I was chagrined. I didn’t have a satisfying answer and I wanted a great answer. What as a school were we doing to honor, celebrate and advance the Martin Luther King Jr. holiday? Of course, there has always been fabulous individual teachers who have led their class, throughout the year, in meaningful lessons on Dr. King, civil rights, anti-bias work, social justice, and other related topics. But I was thinking about us as an institution. And I just didn’t have a great answer.
As a federal holiday, we observe “no school” each year but, in my time here, we’ve never done more. Like most initiatives at the school, I wanted student voice and choice to shape what came next but it was important to me that we started to shift this holiday celebrating equity, justice and service from a “day off” to a “day on.”
At the beginning of the school year, I asked Mr. Gabe and Student Senate to discuss and develop new programming around two specific holidays. I asked that they focus both on community building within Assets and our responsibility to our greater community. The first result was the fabulous Thanksgiving celebration and food drive that students planned. The other was Martin Luther King Jr. Day. I am so proud that the Senate students decided the best way to move forward this year was to march in the annual parade from Magic Island to Kapiolani Park.
Mahalo to Mr. Gabe, Student Senate, students, siblings, parents, friends and teachers who came out on an early Monday morning to march together and serve as ambassadors for peace, unity and Assets School. Mahalo to those who could not attend but sent well wishes. We hope to see you next year at whatever thoughtful activities Student Senate comes up with next.
We were fortunate to be placed directly in front of the Navy Marching Band, who provided a patriotic soundtrack to our time together. When I learned of our march position Monday morning, I smiled wide. I immediately thought of a beautiful sermon Dr. King gave exactly two months before he died.
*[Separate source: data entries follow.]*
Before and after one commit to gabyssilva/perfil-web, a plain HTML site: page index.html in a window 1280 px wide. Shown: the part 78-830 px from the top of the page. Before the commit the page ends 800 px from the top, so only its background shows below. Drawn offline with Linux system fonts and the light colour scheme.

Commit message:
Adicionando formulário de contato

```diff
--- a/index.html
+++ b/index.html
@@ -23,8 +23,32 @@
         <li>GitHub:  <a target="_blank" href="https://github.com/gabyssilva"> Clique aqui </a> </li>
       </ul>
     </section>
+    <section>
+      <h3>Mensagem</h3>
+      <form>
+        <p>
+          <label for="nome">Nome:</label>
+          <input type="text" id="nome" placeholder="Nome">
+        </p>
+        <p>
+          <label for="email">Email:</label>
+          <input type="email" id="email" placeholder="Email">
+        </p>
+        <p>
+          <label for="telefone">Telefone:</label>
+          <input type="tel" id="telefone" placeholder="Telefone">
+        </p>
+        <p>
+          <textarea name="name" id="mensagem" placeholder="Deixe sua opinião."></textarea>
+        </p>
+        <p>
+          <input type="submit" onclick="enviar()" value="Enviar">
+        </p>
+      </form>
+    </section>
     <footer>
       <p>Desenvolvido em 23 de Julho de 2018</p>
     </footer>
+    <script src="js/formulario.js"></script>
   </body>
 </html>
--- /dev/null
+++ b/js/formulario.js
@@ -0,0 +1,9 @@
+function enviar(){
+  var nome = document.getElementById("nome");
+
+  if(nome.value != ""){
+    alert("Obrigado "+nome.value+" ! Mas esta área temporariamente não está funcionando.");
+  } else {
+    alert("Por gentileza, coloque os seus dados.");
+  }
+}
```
At the Ebenezer Baptist Church, Dr. King warns about how we all have a “Drum Major Instinct” to be recognized – to “lead the parade.” In closing, he tells the congregation what he would like his eulogy to include.
“I’d like somebody to mention that day that Martin Luther King, Jr., tried to give his life serving others….Yes, if you want to say that I was a drum major, say that I was a drum major for justice. Say that I was a drum major for peace. I was a drum major for righteousness. And all of the other shallow things will not matter. I won’t have any money to leave behind. I won’t have the fine and luxurious things of life to leave behind. But I just want to leave a committed life behind.”
When we teach about Martin Luther King Jr., there is a tendency to ask our students and children what they think Dr. King would march for today. That’s a good question and requires an understanding of Dr. King’s life, society in the mid-20th century and current events. I propose we add one more important question to children, one we should be ready to answer openly for ourselves and to our children. “What am I marching for?”
That’s my hope for our students. Not just that they know Dr. King and can articulate his views on poverty, war, racism and economic justice; but rather, that they are informed and committed to taking virtuous action on the issues that they care about and that make our world more peaceful and just. That’s what democratic citizenship looks like. That is the challenge to all of us in truly honoring Dr. King’s legacy.
For our students, children and each other,